May it please your Excellency—We have this moment received a paper attested by Capt. Safford of which the enclosed is a copy—its contents are to us unintelligible and alarming—we know not what construction to put on it, unless a negociation is on foot for a separate peace for the new State, which we have heard has been threatened if Congress should not acknowledge the independence of Vermont and admit them to union—Under these apprehensions we send the enclosed to your Excellency, as the consequences of such negotiation may be speedily fatal to the settlements contiguous to Connecticut river and more dangerous to the united States than the late treachery at West-point.
The enemy in number three hundred destroyed Royalton and part of Sharon in this vicinity about a fortn’t ago and took thirty prisoners—Scouts lately returned from Onion river discovered last week about one thousand of the enemy near its confluence whose object is supposed to be [Cohos] or this place—our situation at best is critical and we are in danger of being totally destroyed soon unless assistance is granted for our defence.
Our apprehensions respecting the enclosed may be groundless, but our fears are great.
I write this in behalf of the General Committee on the grants contiguous to Connecticut river, and have the honor to be with highest sentiments of duty and esteem Sir Your Excellencys most obedient and most humble Servant
Joseph Marsh Chairman
DLC: Papers of George Washington.
30 October 1780
I received a letter from General Allen last evening informing that the evening before he received a flag from the British troops at Crown Point with letters of importance from the commander in chief at Quebec—Major Carlton hath pledged his faith that all hostilities on his part shall cease during the negociation, and he expects the same on our part—You are therefore carefully to observe the rules of war and give strict orders to your scouts and troops to govern themselves accordingly.

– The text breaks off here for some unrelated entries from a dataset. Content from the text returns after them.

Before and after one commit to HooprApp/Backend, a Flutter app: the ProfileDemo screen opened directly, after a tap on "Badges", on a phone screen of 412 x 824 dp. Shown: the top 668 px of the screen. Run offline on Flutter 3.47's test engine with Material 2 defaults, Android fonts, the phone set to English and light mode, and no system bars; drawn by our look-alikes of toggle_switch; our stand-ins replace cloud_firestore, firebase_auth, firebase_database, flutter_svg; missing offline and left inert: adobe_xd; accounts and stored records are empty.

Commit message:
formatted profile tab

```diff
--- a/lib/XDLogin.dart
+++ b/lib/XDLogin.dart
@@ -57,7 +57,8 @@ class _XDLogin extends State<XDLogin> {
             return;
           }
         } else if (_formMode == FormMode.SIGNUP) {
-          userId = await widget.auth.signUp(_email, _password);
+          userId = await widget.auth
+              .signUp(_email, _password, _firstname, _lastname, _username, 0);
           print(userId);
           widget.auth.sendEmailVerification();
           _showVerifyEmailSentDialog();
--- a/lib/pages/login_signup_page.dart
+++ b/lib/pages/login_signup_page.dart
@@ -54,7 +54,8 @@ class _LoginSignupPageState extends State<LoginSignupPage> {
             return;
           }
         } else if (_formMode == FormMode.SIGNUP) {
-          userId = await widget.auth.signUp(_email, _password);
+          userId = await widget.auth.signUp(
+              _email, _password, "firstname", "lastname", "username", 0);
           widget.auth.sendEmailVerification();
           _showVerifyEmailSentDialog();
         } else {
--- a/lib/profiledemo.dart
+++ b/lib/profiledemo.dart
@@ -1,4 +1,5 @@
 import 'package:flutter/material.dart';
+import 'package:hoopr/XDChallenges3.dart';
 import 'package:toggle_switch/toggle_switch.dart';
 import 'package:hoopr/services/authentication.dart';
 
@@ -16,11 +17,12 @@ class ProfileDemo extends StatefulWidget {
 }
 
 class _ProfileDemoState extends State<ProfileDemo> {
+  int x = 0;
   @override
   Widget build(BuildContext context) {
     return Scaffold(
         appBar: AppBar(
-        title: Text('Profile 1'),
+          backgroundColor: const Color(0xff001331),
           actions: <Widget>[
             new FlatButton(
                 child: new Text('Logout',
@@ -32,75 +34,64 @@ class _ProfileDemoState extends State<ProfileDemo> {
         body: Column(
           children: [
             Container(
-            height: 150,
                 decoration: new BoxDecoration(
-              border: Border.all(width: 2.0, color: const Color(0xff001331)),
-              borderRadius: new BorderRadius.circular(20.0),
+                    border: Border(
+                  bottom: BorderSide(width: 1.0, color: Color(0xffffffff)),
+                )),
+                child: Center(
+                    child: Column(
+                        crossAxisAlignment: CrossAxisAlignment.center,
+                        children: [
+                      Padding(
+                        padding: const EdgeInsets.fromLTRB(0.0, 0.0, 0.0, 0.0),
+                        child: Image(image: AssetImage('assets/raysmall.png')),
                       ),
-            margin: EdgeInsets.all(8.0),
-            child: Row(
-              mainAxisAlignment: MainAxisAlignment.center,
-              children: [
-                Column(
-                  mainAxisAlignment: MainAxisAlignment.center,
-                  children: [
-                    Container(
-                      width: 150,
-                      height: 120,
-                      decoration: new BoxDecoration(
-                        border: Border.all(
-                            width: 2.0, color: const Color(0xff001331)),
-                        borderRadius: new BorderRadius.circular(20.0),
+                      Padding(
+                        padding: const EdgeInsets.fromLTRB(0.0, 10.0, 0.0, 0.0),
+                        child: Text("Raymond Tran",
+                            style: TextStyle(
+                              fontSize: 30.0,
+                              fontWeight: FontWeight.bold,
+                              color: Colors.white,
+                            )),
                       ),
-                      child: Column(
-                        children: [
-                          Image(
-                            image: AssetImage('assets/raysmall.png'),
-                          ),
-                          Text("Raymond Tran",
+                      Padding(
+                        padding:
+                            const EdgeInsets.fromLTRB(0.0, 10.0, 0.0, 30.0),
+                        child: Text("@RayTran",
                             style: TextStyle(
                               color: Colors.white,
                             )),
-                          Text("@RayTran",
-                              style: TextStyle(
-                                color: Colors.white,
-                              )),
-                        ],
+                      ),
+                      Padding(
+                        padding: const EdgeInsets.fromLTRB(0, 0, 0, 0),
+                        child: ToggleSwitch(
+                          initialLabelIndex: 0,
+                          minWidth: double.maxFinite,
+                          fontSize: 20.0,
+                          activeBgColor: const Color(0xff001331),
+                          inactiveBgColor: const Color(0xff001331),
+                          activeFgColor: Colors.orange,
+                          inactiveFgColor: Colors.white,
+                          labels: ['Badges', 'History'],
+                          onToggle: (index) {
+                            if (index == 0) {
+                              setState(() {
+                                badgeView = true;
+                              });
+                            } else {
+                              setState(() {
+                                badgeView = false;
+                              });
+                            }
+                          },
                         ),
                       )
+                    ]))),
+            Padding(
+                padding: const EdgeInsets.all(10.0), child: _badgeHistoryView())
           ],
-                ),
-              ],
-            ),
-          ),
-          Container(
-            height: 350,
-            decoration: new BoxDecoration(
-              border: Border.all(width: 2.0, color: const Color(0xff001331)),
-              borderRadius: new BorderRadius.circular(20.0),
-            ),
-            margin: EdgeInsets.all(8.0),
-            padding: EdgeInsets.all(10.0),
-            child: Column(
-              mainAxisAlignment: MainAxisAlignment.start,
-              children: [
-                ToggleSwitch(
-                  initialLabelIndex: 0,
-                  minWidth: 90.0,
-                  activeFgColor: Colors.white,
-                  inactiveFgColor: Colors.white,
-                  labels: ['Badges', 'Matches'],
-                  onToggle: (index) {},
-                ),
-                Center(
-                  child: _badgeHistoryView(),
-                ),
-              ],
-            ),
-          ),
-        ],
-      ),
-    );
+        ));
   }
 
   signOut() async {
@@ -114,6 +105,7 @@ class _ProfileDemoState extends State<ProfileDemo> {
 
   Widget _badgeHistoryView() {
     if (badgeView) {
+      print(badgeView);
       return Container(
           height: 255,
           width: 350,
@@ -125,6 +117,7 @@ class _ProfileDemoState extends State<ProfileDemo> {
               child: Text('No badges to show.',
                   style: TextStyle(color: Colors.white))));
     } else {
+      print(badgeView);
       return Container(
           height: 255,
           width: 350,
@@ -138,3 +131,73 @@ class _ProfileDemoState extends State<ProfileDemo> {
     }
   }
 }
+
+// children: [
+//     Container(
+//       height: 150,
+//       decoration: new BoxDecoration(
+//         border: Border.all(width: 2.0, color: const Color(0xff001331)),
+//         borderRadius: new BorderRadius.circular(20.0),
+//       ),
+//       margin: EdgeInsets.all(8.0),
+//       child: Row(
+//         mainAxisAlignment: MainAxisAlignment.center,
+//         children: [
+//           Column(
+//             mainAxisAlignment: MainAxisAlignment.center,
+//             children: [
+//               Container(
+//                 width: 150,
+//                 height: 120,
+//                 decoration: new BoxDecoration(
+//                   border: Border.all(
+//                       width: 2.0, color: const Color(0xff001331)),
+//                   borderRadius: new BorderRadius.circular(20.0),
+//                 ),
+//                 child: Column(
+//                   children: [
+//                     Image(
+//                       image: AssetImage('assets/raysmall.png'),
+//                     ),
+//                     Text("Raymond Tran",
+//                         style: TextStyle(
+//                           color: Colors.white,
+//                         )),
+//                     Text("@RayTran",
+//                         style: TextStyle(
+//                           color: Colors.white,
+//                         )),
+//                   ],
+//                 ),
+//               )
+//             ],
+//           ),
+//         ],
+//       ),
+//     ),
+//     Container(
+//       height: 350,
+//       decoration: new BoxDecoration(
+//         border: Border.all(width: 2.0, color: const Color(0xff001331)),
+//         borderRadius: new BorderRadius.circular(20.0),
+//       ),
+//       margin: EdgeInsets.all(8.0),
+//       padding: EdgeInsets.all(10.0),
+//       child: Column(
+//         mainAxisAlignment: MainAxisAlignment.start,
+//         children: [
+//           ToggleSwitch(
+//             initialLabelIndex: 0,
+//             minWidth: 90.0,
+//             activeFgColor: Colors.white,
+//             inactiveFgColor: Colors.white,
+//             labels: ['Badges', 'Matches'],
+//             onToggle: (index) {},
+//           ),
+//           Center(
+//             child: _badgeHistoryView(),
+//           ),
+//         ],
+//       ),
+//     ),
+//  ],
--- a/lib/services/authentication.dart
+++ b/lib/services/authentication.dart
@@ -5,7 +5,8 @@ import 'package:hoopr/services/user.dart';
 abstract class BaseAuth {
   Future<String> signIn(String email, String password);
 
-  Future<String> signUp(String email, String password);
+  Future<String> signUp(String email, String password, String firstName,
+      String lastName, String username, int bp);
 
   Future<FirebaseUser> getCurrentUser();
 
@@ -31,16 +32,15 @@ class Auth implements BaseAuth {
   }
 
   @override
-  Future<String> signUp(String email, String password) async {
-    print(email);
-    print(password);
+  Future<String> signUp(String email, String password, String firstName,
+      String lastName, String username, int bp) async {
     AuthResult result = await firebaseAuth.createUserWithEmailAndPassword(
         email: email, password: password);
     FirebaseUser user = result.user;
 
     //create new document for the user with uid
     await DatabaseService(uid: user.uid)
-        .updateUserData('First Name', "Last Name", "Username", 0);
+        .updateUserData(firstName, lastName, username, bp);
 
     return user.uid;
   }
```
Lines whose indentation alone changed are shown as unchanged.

A copy of this letter you will forward to the troops stationed on your side of the mountain in this State—I shall inform you of every move necessary for you moving on this side of the mountain.

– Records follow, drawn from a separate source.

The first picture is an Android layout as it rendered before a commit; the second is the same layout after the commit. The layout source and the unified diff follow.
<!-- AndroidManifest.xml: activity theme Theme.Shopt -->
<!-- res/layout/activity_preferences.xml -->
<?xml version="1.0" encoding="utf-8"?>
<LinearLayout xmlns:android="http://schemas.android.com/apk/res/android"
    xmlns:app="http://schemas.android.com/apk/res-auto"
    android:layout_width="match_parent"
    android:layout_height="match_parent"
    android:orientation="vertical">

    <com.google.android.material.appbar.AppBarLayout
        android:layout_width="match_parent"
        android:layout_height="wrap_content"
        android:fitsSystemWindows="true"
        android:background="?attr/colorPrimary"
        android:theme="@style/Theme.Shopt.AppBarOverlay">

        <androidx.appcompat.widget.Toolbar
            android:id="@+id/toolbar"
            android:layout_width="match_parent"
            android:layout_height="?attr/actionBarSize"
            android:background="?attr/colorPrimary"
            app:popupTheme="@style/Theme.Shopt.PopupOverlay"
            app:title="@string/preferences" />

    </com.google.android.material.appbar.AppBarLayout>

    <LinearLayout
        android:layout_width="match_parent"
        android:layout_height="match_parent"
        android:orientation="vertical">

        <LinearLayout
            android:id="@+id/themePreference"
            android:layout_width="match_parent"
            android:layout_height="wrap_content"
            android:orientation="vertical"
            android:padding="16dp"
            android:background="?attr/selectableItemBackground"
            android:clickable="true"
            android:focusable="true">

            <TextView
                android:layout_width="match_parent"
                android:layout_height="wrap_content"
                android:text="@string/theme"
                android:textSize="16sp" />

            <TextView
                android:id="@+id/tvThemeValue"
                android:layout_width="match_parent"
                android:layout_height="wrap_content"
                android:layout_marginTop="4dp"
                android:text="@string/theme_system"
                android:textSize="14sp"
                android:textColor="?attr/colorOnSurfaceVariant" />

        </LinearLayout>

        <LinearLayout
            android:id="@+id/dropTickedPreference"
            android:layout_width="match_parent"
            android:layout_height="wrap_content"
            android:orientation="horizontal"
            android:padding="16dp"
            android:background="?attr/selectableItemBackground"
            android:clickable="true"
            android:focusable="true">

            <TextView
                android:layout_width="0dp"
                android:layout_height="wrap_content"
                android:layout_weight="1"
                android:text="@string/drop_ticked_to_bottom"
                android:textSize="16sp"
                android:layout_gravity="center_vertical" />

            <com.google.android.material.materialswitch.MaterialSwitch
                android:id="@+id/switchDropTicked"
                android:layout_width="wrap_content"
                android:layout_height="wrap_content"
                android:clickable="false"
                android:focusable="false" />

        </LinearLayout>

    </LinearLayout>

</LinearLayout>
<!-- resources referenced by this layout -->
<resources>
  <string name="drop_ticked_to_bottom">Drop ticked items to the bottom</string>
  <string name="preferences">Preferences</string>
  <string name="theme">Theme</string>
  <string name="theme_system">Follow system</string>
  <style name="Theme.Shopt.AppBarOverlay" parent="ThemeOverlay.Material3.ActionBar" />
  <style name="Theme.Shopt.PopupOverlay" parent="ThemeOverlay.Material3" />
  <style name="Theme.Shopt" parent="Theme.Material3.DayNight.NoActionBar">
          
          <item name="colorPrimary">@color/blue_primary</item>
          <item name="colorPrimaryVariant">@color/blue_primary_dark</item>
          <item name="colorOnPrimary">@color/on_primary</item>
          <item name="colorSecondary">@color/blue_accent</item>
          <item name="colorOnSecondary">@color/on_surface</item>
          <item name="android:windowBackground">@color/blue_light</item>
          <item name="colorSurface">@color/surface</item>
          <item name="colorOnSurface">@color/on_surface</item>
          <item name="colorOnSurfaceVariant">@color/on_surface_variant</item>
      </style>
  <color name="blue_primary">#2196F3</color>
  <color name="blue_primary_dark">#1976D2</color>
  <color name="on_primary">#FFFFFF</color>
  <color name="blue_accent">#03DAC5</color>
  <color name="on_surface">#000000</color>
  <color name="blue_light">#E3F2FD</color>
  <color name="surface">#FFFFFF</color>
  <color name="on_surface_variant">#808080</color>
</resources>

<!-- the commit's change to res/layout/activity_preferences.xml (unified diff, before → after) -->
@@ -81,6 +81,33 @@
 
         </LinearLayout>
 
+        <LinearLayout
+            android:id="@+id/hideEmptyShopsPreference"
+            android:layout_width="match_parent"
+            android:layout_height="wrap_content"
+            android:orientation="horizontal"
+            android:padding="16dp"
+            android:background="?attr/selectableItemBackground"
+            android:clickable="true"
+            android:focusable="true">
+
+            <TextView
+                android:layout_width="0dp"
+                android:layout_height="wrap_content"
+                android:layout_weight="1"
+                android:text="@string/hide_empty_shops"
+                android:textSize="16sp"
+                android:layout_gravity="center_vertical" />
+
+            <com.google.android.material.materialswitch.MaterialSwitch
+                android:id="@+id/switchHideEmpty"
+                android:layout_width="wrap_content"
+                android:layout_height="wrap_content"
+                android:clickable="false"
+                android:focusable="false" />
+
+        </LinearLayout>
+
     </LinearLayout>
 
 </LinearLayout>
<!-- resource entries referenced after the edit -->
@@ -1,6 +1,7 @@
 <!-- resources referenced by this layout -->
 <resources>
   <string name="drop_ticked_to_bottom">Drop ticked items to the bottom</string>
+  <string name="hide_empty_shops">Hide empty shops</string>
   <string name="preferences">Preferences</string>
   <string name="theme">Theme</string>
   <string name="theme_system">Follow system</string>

If the spirit of this letter were made known to the inhabitants on your side of the mountain it would be well. I am dear Sir Your humble Servant

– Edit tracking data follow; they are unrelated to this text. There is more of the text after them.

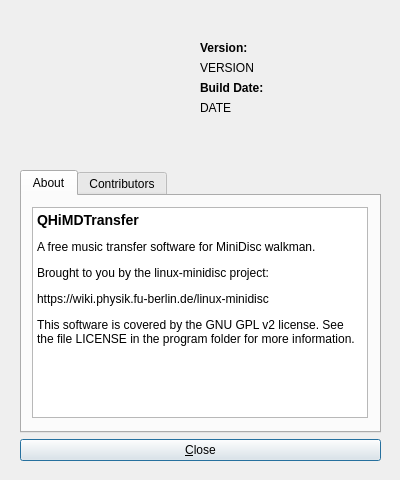
Above: qhimdtransfer/qhimdaboutdialog.ui from linux-minidisc/linux-minidisc before the change. Below: the same form after it.
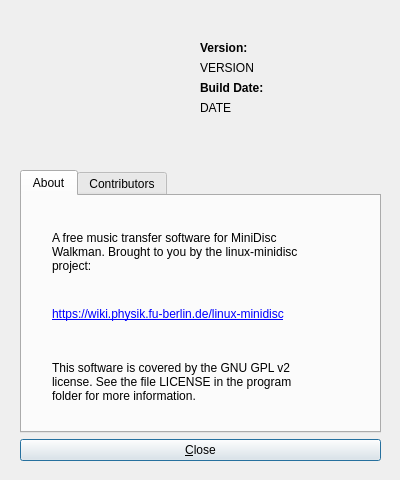
That is the form after the change. Icons and pictures are not drawn.

Commit message: Simplify design of about dialog, waive for RTF text to make translation easier.

```diff
--- a/qhimdtransfer/qhimdaboutdialog.ui
+++ b/qhimdtransfer/qhimdaboutdialog.ui
@@ -56,25 +56,50 @@
        <attribute name="title">
         <string>About</string>
        </attribute>
-       <widget class="QTextBrowser" name="AboutText">
+       <widget class="QLabel" name="HomepageLink">
         <property name="geometry">
          <rect>
-          <x>10</x>
-          <y>11</y>
-          <width>336</width>
-          <height>211</height>
+          <x>30</x>
+          <y>110</y>
+          <width>301</width>
+          <height>16</height>
          </rect>
         </property>
-        <property name="html">
-         <string>&lt;!DOCTYPE HTML PUBLIC &quot;-//W3C//DTD HTML 4.0//EN&quot; &quot;http://www.w3.org/TR/REC-html40/strict.dtd&quot;&gt;
-&lt;html&gt;&lt;head&gt;&lt;meta name=&quot;qrichtext&quot; content=&quot;1&quot; /&gt;&lt;style type=&quot;text/css&quot;&gt;
-p, li { white-space: pre-wrap; }
-&lt;/style&gt;&lt;/head&gt;&lt;body style=&quot; font-family:'Sans Serif'; font-size:9pt; font-weight:400; font-style:normal;&quot;&gt;
-&lt;p style=&quot; margin-top:14px; margin-bottom:12px; margin-left:0px; margin-right:0px; -qt-block-indent:0; text-indent:0px;&quot;&gt;&lt;span style=&quot; font-size:large; font-weight:600;&quot;&gt;QHiMDTransfer&lt;/span&gt; &lt;/p&gt;
-&lt;p style=&quot; margin-top:12px; margin-bottom:12px; margin-left:0px; margin-right:0px; -qt-block-indent:0; text-indent:0px;&quot;&gt;A free music transfer software for MiniDisc walkman. &lt;/p&gt;
-&lt;p style=&quot; margin-top:12px; margin-bottom:12px; margin-left:0px; margin-right:0px; -qt-block-indent:0; text-indent:0px;&quot;&gt;Brought to you by the linux-minidisc project: &lt;/p&gt;
-&lt;p style=&quot; margin-top:12px; margin-bottom:12px; margin-left:0px; margin-right:0px; -qt-block-indent:0; text-indent:0px;&quot;&gt;https://wiki.physik.fu-berlin.de/linux-minidisc &lt;/p&gt;
-&lt;p style=&quot; margin-top:12px; margin-bottom:12px; margin-left:0px; margin-right:0px; -qt-block-indent:0; text-indent:0px;&quot;&gt;This software is covered by the GNU GPL v2 license. See the file LICENSE in the program folder for more information.&lt;/p&gt;&lt;/body&gt;&lt;/html&gt;</string>
+        <property name="text">
+         <string notr="true">&lt;a href=&quot;https://wiki.physik.fu-berlin.de/linux-minidisc&quot;&gt;https://wiki.physik.fu-berlin.de/linux-minidisc&lt;/a&gt;</string>
+        </property>
+        <property name="openExternalLinks">
+         <bool>true</bool>
+        </property>
+       </widget>
+       <widget class="QLabel" name="AboutTextLower">
+        <property name="geometry">
+         <rect>
+          <x>30</x>
+          <y>20</y>
+          <width>301</width>
+          <height>71</height>
+         </rect>
+        </property>
+        <property name="text">
+         <string>A free music transfer software for MiniDisc
+Walkman. Brought to you by the linux-minidisc
+project:</string>
+        </property>
+       </widget>
+       <widget class="QLabel" name="AboutTextUpper">
+        <property name="geometry">
+         <rect>
+          <x>30</x>
+          <y>150</y>
+          <width>301</width>
+          <height>71</height>
+         </rect>
+        </property>
+        <property name="text">
+         <string>This software is covered by the GNU GPL v2
+license. See the file LICENSE in the program
+folder for more information.</string>
         </property>
        </widget>
       </widget>
```
Left out of the diff: 4 changed lines with no effect on the pictures.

Ebenezer Allen Major Comdt
The above is a true copy from an extract attested by the above name Jesse Safford comanding a party of Men raised by the new State & stationed at Bethel on White river.
Taken by desire of the General Committee on the New Hampn. Grants contiguous to Connecticut river—Attestn
Bezr: Woodward Clerk